**Data provided**.
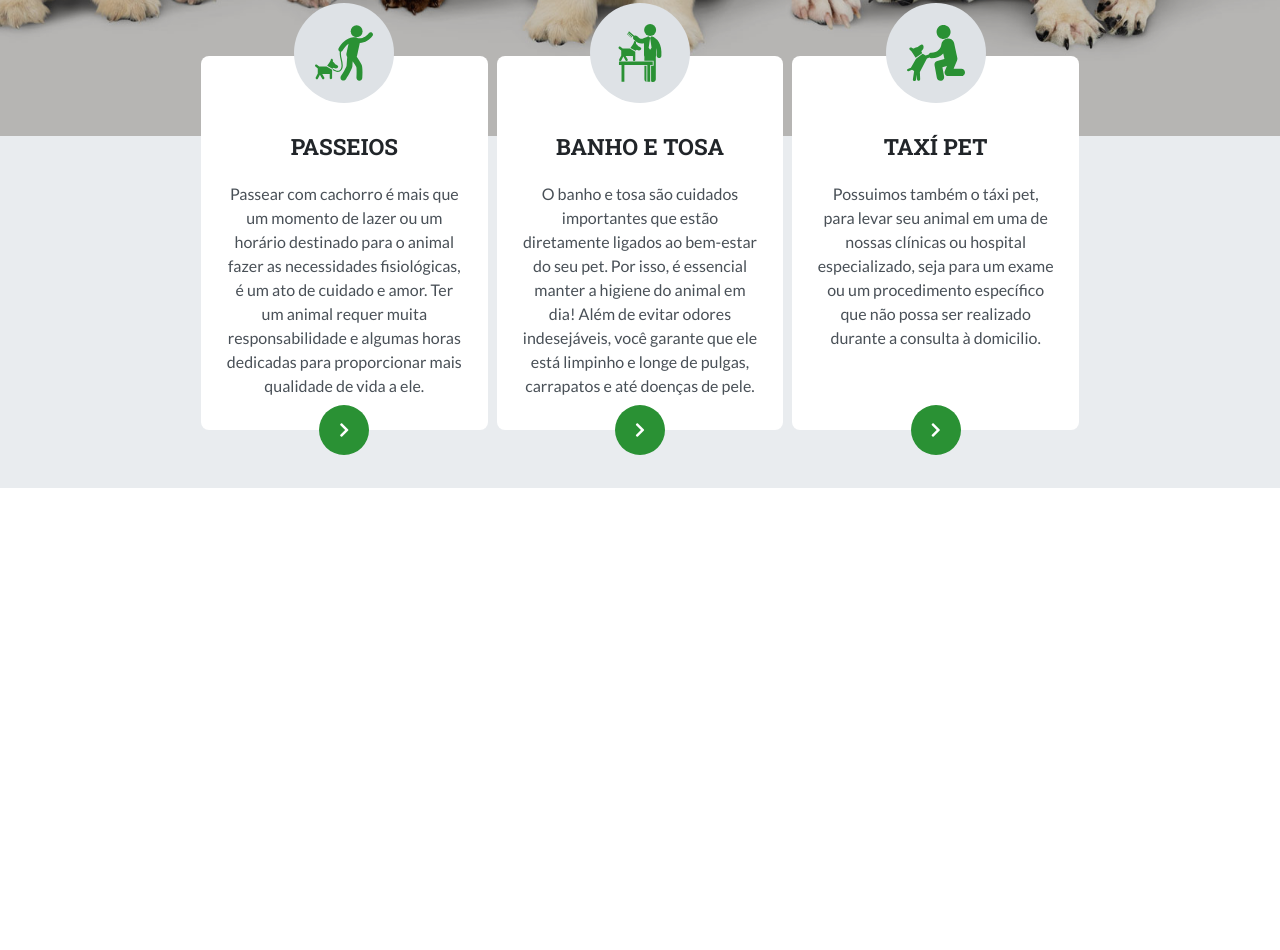
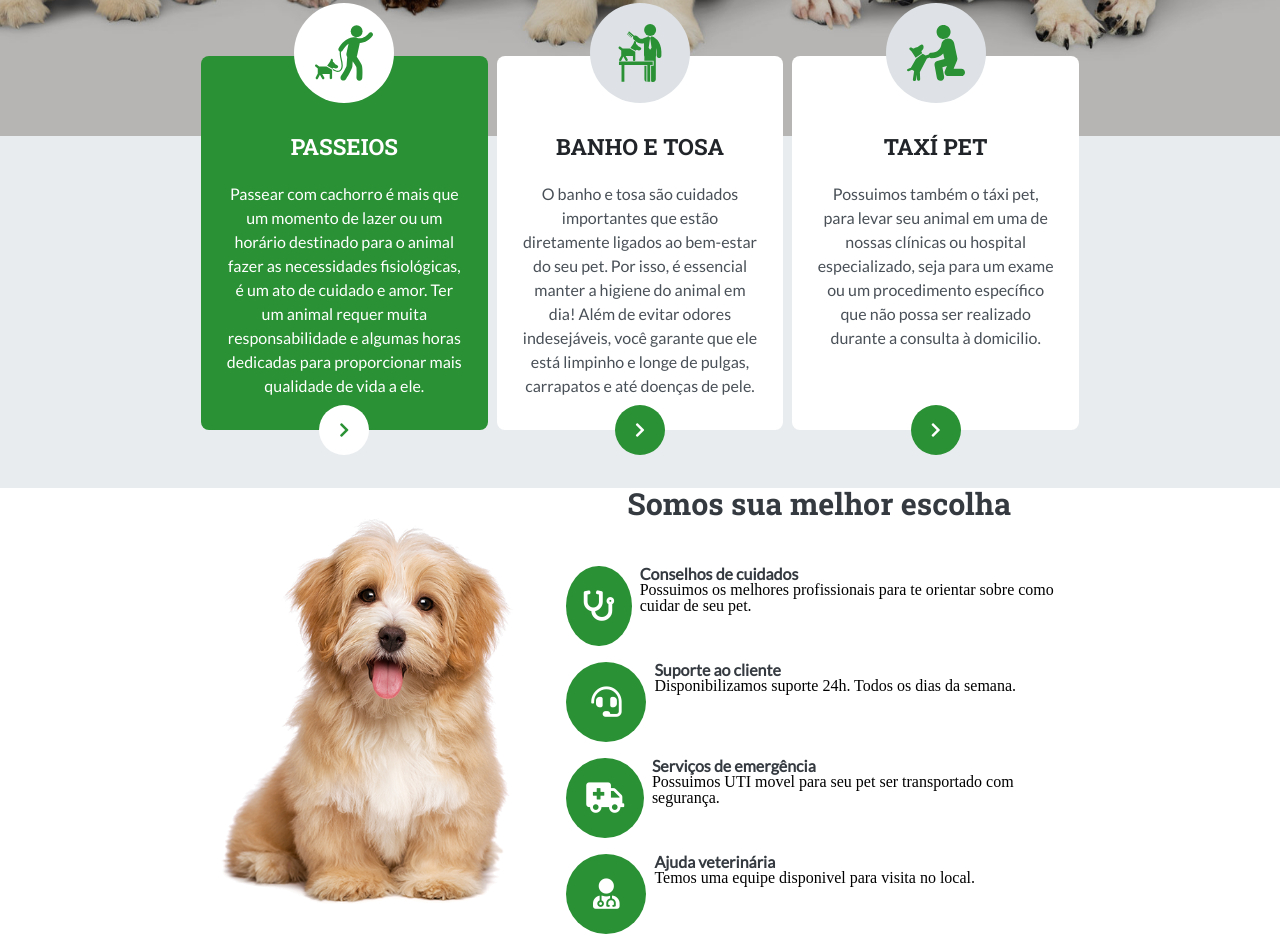
Before and after one commit to AdinaelSantos/Cuidar_Pet, a website: page index.html in a window 1280 px wide. Shown: the part 764-1714 px from the top of the page. Before the commit the page ends 1252 px from the top, so only its background shows below. Drawn offline with nearby package versions, Linux system fonts and the light colour scheme.

Commit message:
criando seção infor

```diff
--- a/assets/js/script.js
+++ b/assets/js/script.js
@@ -1,8 +1,19 @@
-const sCardArticle = document.querySelector('.s-cards');
-const sCardFilho = sCardArticle.firstElementChild;
+/*
+    Este evento adiciona ou remove o atributo 'id' ao s-card-article.
+    mouseenter: ao entrar no s-card-article remove o 'id='diamnic-card'.
+    mouseout: ao sair do s-card-article adiciona o 'id='diamnic-card'
+*/
 
-console.log(sCardArticle);
+const sCardArticle = document.querySelectorAll('.s-cards-article');
 
-///sCardArticle.addEventListiner('mousehover', function(){
+for(let i=0;i<sCardArticle.length;i++){
+    sCardArticle[i].addEventListener('mouseenter', ()=>{
+            sCardArticle[0].removeAttribute('id');
 
-///})
+    })
+}
+for(let i=0;i<sCardArticle.length;i++){
+    sCardArticle[i].addEventListener('mouseout', ()=>{
+        sCardArticle[0].setAttribute('id', 'diamnic-card');
+    })
+}
--- a/index.html
+++ b/index.html
@@ -77,7 +77,7 @@
       </section>
       <div class="s-conteiner-card">
         <section class="s-cards">
-            <article class="s-cards-article">
+            <article class="s-cards-article" id="diamnic-card">
               <div class="s-card-icon">
                 <svg class="icon-svg" xmlns="http://www.w3.org/2000/svg" viewBox="0 0 98.414 98.414">
                   <g>
@@ -188,6 +188,46 @@
             </article>
         </section>
       </div>
+      <section class="t-infor-suport">
+        <div class="t-infor">
+          <div class="t-infor-img">
+            <img src="/assets/img/cachorro-com-fundo-transparente.png" alt="Cachorro">
+          </div>
+          <div class="t-infor-article">
+            <h2>Somos sua melhor escolha</h2>
+           <div class="t-article-container">
+            <article class="t-article"> <!--adicionar a imagem dinamicamente atraves do affter ou biffore-->
+              <div class="img fas fa-stethoscope"></div>
+              <div class="info">
+                <h3>Conselhos de cuidados</h3>
+              <p>Possuimos os melhores profissionais para te orientar sobre como cuidar de seu pet.</p>
+              </div>
+            </article>
+            <article class="t-article">
+              <div class="img fas fa-headset"></div>
+              <div class="info">
+                <h3>Suporte ao cliente</h3>
+                <p>Disponibilizamos suporte 24h. Todos os dias da semana.</p>
+              </div>
+            </article>
+            <article class="t-article">
+              <div class="img fas fa-ambulance"></div>
+              <div class="info">
+                <h3>Serviços de emergência</h3>
+                <p>Possuimos UTI movel para seu pet ser transportado com segurança.</p>
+              </div>
+            </article>
+            <article class="t-article">
+              <div class="img fas fa-user-md"></div>
+              <div class="info">
+                <h3>Ajuda veterinária</h3>
+                <p>Temos uma equipe disponivel para visita no local.</p>
+              </div>
+            </article>
+           </div>
+          </div>
+        </div>
+      </section>
     </main>
     <!-- Optional JavaScript -->
     <!-- jQuery first, then Popper.js, then Bootstrap JS -->
--- a/sass/abstracts/_variables.scss
+++ b/sass/abstracts/_variables.scss
@@ -8,6 +8,7 @@ $fontSize_1: 25px;
 $fontSize_2: .9rem; /// icons, links
 $fontSize_3: 1rem;   ///textos 1
 $fontSize_4: 1.4rem; ///subtitles
+$fontSize_5: 1.9rem; ///subtitles
 $fontSize_6: 3rem;   ///display
 $fontSize_7: 4rem;   ///display
 $fontSize_8: 4.7rem; ///display
--- a/sass/componentes/_cards.scss
+++ b/sass/componentes/_cards.scss
@@ -54,6 +54,7 @@
     }
         &:hover{
             background-color: $colorPrimary;
+            cursor: pointer;
             .s-card-title, .s-paragraph{
                  color: white
             }
@@ -65,19 +66,19 @@
                 transform: translateX(1rem);
             }
         }
+
 }
-
 //// classe adicionada ou retirada dinamicamente ao passar o mouse nos cards.
-    ///#diamnic-card{
-    ///    background-color: $colorPrimary;
-    ///    .s-card-title, .s-paragraph{
-    ///        color: white
-    ///   }
-    ///   .s-card-icon,.s-card-link{
-    ///    background-color: white;
-    ///}
-    ///.s-card-link{
-    ///    color: $colorPrimary;
-    ///    transform: translateX(0);
-    ///}
-    ///}
+    #diamnic-card{
+        background-color: $colorPrimary;
+        .s-card-title, .s-paragraph{
+            color: white
+       }
+       .s-card-icon,.s-card-link{
+        background-color: white;
+    }
+    .s-card-link{
+        color: $colorPrimary;
+        transform: translateX(0);
+    }
+    }
--- /dev/null
+++ b/sass/layout/infor-suport.scss
@@ -0,0 +1,60 @@
+.t-infor-suport{
+    width: 100%;
+    height: auto;
+    background-color: $white;
+}
+.t-infor{
+    @include blockSize_1;
+    @include centralizar_column;
+    .t-infor-img{
+
+        img{
+            top: 100px;
+            width: 100%;
+            height: 100%;
+        }
+    }
+    .t-infor-img, .t-infor-article{
+        width:100%;
+        max-width: 400px;
+    }
+    @media screen and (min-width:1024px){
+        @include blockSize_2;
+        flex-direction: row;
+        justify-content: space-between;
+        .t-infor-img{
+            max-width:40%;
+        }
+        .t-infor-article{
+            max-width: 100%;
+        }
+
+    }
+
+}
+.t-infor-article{
+    h2{
+        @include styleFont($titulos, $fontSize_5, bolder, $gray-800);
+        text-align: center;
+        padding-bottom: 2rem;
+    }
+}
+.t-article-container{
+   .t-article{
+       margin: 1rem;
+       display: flex;
+       .img{
+          @include centralizar;
+           @include circle(80px,80px);
+           background-color: $colorPrimary;
+           @include icon(0, 0, $fontSize_5, $white);
+       }
+       .info{
+           margin-left: .5rem;
+           h3{
+            @include styleFont($textos, $fontSize_3, bold, $gray-800);
+           }
+       }
+   }
+}
+///$margin, $padding, $fontSize, $fontColor
--- a/sass/layout/main.scss
+++ b/sass/layout/main.scss
@@ -1,2 +1,3 @@
 @import "header";
 @import "s-cards";
+@import "infor-suport";
```
Also changed, not shown: assets/css/main.css, assets/img/about-1.jpg (deleted), assets/img/cachorro-com-fundo-transparente.png (added), 1 other file. Lines whose indentation alone changed are shown as unchanged.
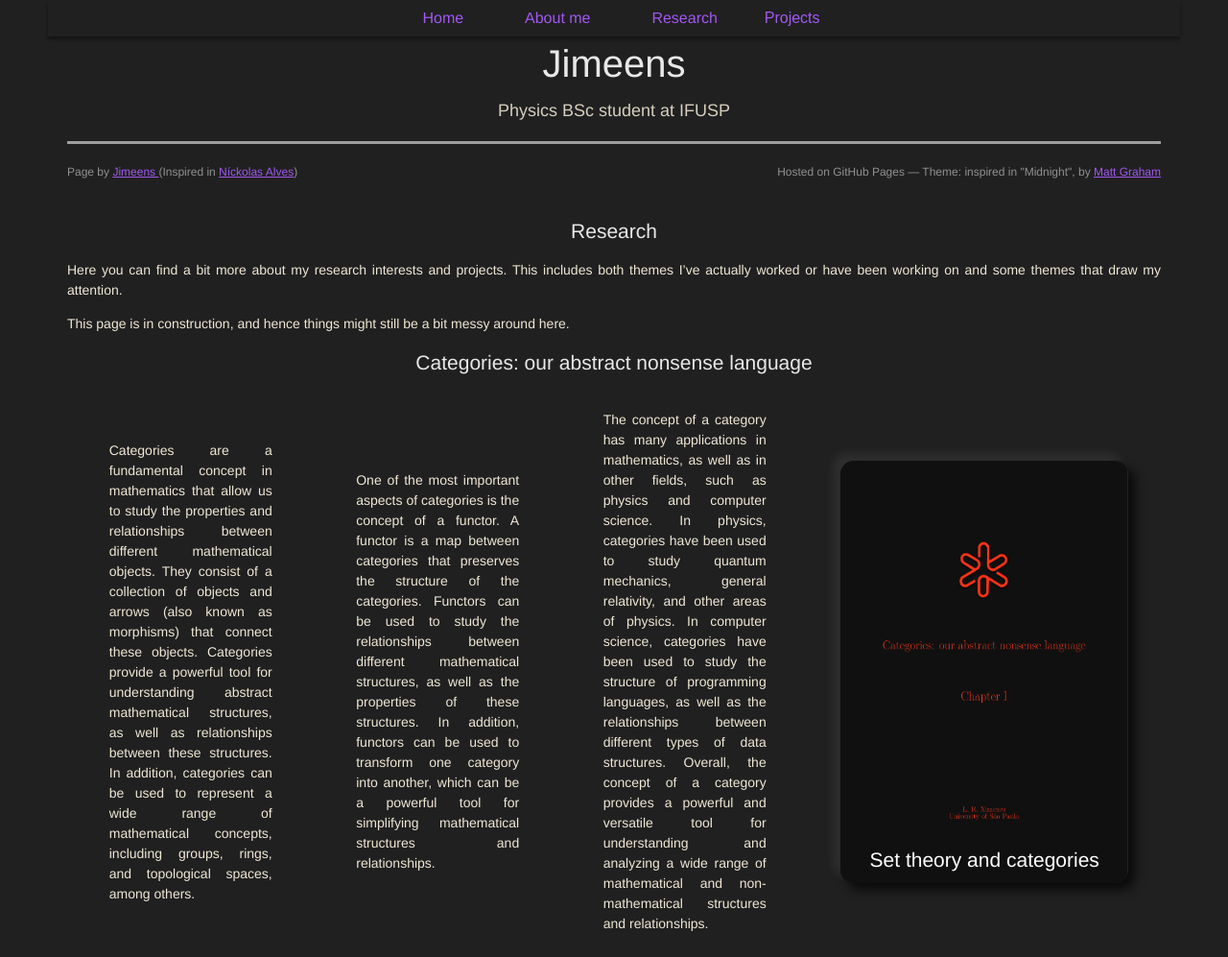
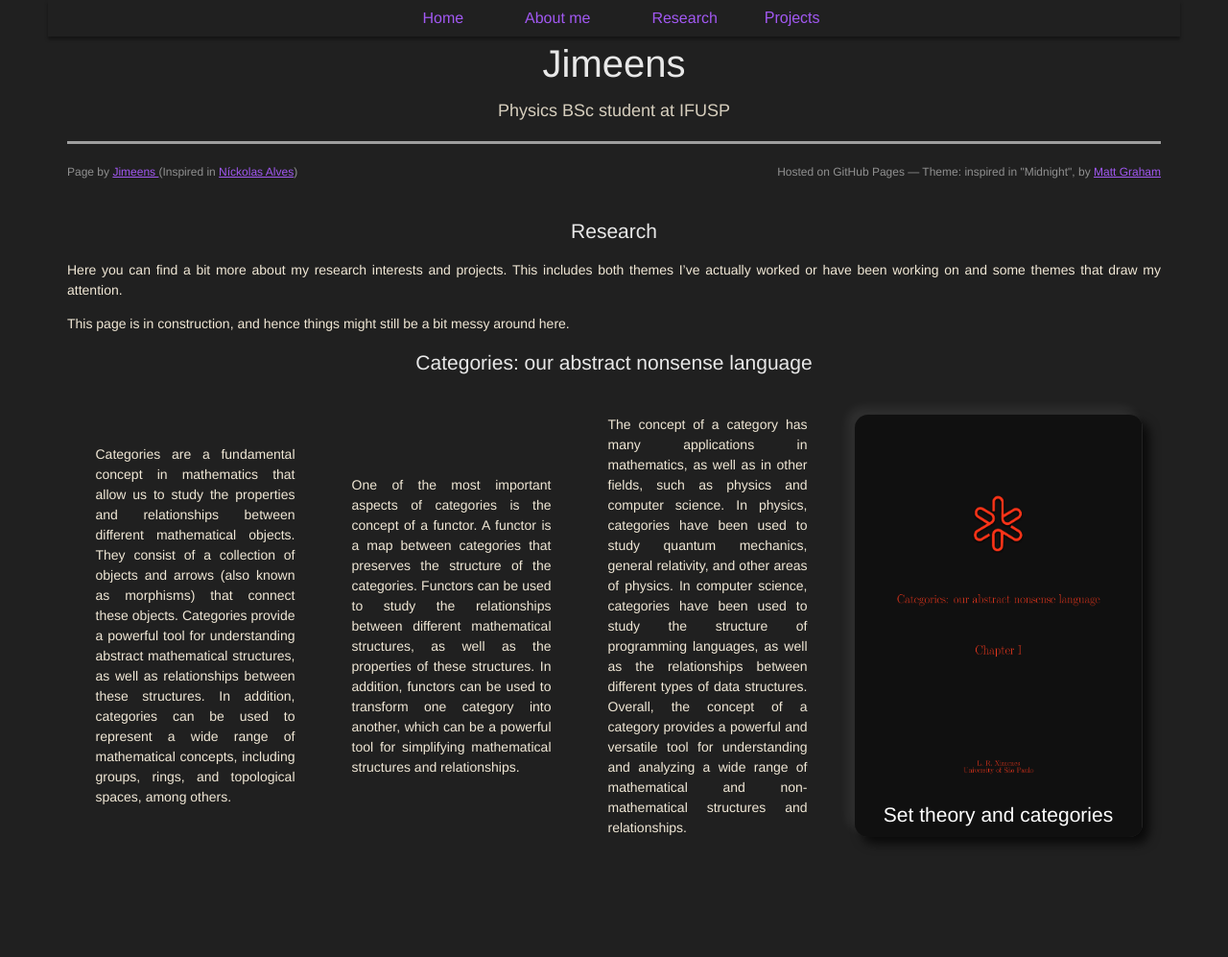
Before and after one commit to Jimeens/jimeens.github.io, a Jekyll site: the page built from research/index.md, in a window 1280 px wide and 997 px high. Shown: the whole window at 96% size. Built offline with Jekyll 4.4.1, drawn with Linux system fonts in a browser that asks for light colours; some web fonts are replaced; our own code applies the rules of GitHub Pages for plain Markdown files; grey boxes are pictures that could not be loaded.

Commit message:
Update cardstyle.scss

```diff
--- a/assets/css/cardstyle.scss
+++ b/assets/css/cardstyle.scss
@@ -165,9 +165,10 @@
 
 .coluna {
 	float: left;
-	width: 16.665%;
+	width: 20%;
 	box-sizing: border-box;
 	vertical-align: top;
 	padding: 10px;
+	display: inline-block;
 	border: 0px;
 }
```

**Action item**.
Reproduce the data verbatim and omit each image.

**Written solution**.
Before and after one commit to AdinaelSantos/Cuidar_Pet, a website: page index.html in a window 1280 px wide. Shown: the part 764-1714 px from the top of the page. Before the commit the page ends 1252 px from the top, so only its background shows below. Drawn offline with nearby package versions, Linux system fonts and the light colour scheme.

Commit message:
criando seção infor

```diff
--- a/assets/js/script.js
+++ b/assets/js/script.js
@@ -1,8 +1,19 @@
-const sCardArticle = document.querySelector('.s-cards');
-const sCardFilho = sCardArticle.firstElementChild;
+/*
+    Este evento adiciona ou remove o atributo 'id' ao s-card-article.
+    mouseenter: ao entrar no s-card-article remove o 'id='diamnic-card'.
+    mouseout: ao sair do s-card-article adiciona o 'id='diamnic-card'
+*/
 
-console.log(sCardArticle);
+const sCardArticle = document.querySelectorAll('.s-cards-article');
 
-///sCardArticle.addEventListiner('mousehover', function(){
+for(let i=0;i<sCardArticle.length;i++){
+    sCardArticle[i].addEventListener('mouseenter', ()=>{
+            sCardArticle[0].removeAttribute('id');
 
-///})
+    })
+}
+for(let i=0;i<sCardArticle.length;i++){
+    sCardArticle[i].addEventListener('mouseout', ()=>{
+        sCardArticle[0].setAttribute('id', 'diamnic-card');
+    })
+}
--- a/index.html
+++ b/index.html
@@ -77,7 +77,7 @@
       </section>
       <div class="s-conteiner-card">
         <section class="s-cards">
-            <article class="s-cards-article">
+            <article class="s-cards-article" id="diamnic-card">
               <div class="s-card-icon">
                 <svg class="icon-svg" xmlns="http://www.w3.org/2000/svg" viewBox="0 0 98.414 98.414">
                   <g>
@@ -188,6 +188,46 @@
             </article>
         </section>
       </div>
+      <section class="t-infor-suport">
+        <div class="t-infor">
+          <div class="t-infor-img">
+            <img src="/assets/img/cachorro-com-fundo-transparente.png" alt="Cachorro">
+          </div>
+          <div class="t-infor-article">
+            <h2>Somos sua melhor escolha</h2>
+           <div class="t-article-container">
+            <article class="t-article"> <!--adicionar a imagem dinamicamente atraves do affter ou biffore-->
+              <div class="img fas fa-stethoscope"></div>
+              <div class="info">
+                <h3>Conselhos de cuidados</h3>
+              <p>Possuimos os melhores profissionais para te orientar sobre como cuidar de seu pet.</p>
+              </div>
+            </article>
+            <article class="t-article">
+              <div class="img fas fa-headset"></div>
+              <div class="info">
+                <h3>Suporte ao cliente</h3>
+                <p>Disponibilizamos suporte 24h. Todos os dias da semana.</p>
+              </div>
+            </article>
+            <article class="t-article">
+              <div class="img fas fa-ambulance"></div>
+              <div class="info">
+                <h3>Serviços de emergência</h3>
+                <p>Possuimos UTI movel para seu pet ser transportado com segurança.</p>
+              </div>
+            </article>
+            <article class="t-article">
+              <div class="img fas fa-user-md"></div>
+              <div class="info">
+                <h3>Ajuda veterinária</h3>
+                <p>Temos uma equipe disponivel para visita no local.</p>
+              </div>
+            </article>
+           </div>
+          </div>
+        </div>
+      </section>
     </main>
     <!-- Optional JavaScript -->
     <!-- jQuery first, then Popper.js, then Bootstrap JS -->
--- a/sass/abstracts/_variables.scss
+++ b/sass/abstracts/_variables.scss
@@ -8,6 +8,7 @@ $fontSize_1: 25px;
 $fontSize_2: .9rem; /// icons, links
 $fontSize_3: 1rem;   ///textos 1
 $fontSize_4: 1.4rem; ///subtitles
+$fontSize_5: 1.9rem; ///subtitles
 $fontSize_6: 3rem;   ///display
 $fontSize_7: 4rem;   ///display
 $fontSize_8: 4.7rem; ///display
--- a/sass/componentes/_cards.scss
+++ b/sass/componentes/_cards.scss
@@ -54,6 +54,7 @@
     }
         &:hover{
             background-color: $colorPrimary;
+            cursor: pointer;
             .s-card-title, .s-paragraph{
                  color: white
             }
@@ -65,19 +66,19 @@
                 transform: translateX(1rem);
             }
         }
+
 }
-
 //// classe adicionada ou retirada dinamicamente ao passar o mouse nos cards.
-    ///#diamnic-card{
-    ///    background-color: $colorPrimary;
-    ///    .s-card-title, .s-paragraph{
-    ///        color: white
-    ///   }
-    ///   .s-card-icon,.s-card-link{
-    ///    background-color: white;
-    ///}
-    ///.s-card-link{
-    ///    color: $colorPrimary;
-    ///    transform: translateX(0);
-    ///}
-    ///}
+    #diamnic-card{
+        background-color: $colorPrimary;
+        .s-card-title, .s-paragraph{
+            color: white
+       }
+       .s-card-icon,.s-card-link{
+        background-color: white;
+    }
+    .s-card-link{
+        color: $colorPrimary;
+        transform: translateX(0);
+    }
+    }
--- /dev/null
+++ b/sass/layout/infor-suport.scss
@@ -0,0 +1,60 @@
+.t-infor-suport{
+    width: 100%;
+    height: auto;
+    background-color: $white;
+}
+.t-infor{
+    @include blockSize_1;
+    @include centralizar_column;
+    .t-infor-img{
+
+        img{
+            top: 100px;
+            width: 100%;
+            height: 100%;
+        }
+    }
+    .t-infor-img, .t-infor-article{
+        width:100%;
+        max-width: 400px;
+    }
+    @media screen and (min-width:1024px){
+        @include blockSize_2;
+        flex-direction: row;
+        justify-content: space-between;
+        .t-infor-img{
+            max-width:40%;
+        }
+        .t-infor-article{
+            max-width: 100%;
+        }
+
+    }
+
+}
+.t-infor-article{
+    h2{
+        @include styleFont($titulos, $fontSize_5, bolder, $gray-800);
+        text-align: center;
+        padding-bottom: 2rem;
+    }
+}
+.t-article-container{
+   .t-article{
+       margin: 1rem;
+       display: flex;
+       .img{
+          @include centralizar;
+           @include circle(80px,80px);
+           background-color: $colorPrimary;
+           @include icon(0, 0, $fontSize_5, $white);
+       }
+       .info{
+           margin-left: .5rem;
+           h3{
+            @include styleFont($textos, $fontSize_3, bold, $gray-800);
+           }
+       }
+   }
+}
+///$margin, $padding, $fontSize, $fontColor
--- a/sass/layout/main.scss
+++ b/sass/layout/main.scss
@@ -1,2 +1,3 @@
 @import "header";
 @import "s-cards";
+@import "infor-suport";
```
Also changed, not shown: assets/css/main.css, assets/img/about-1.jpg (deleted), assets/img/cachorro-com-fundo-transparente.png (added), 1 other file. Lines whose indentation alone changed are shown as unchanged.
Before and after one commit to Jimeens/jimeens.github.io, a Jekyll site: the page built from research/index.md, in a window 1280 px wide and 997 px high. Shown: the whole window at 96% size. Built offline with Jekyll 4.4.1, drawn with Linux system fonts in a browser that asks for light colours; some web fonts are replaced; our own code applies the rules of GitHub Pages for plain Markdown files; grey boxes are pictures that could not be loaded.

Commit message:
Update cardstyle.scss

```diff
--- a/assets/css/cardstyle.scss
+++ b/assets/css/cardstyle.scss
@@ -165,9 +165,10 @@
 
 .coluna {
 	float: left;
-	width: 16.665%;
+	width: 20%;
 	box-sizing: border-box;
 	vertical-align: top;
 	padding: 10px;
+	display: inline-block;
 	border: 0px;
 }
```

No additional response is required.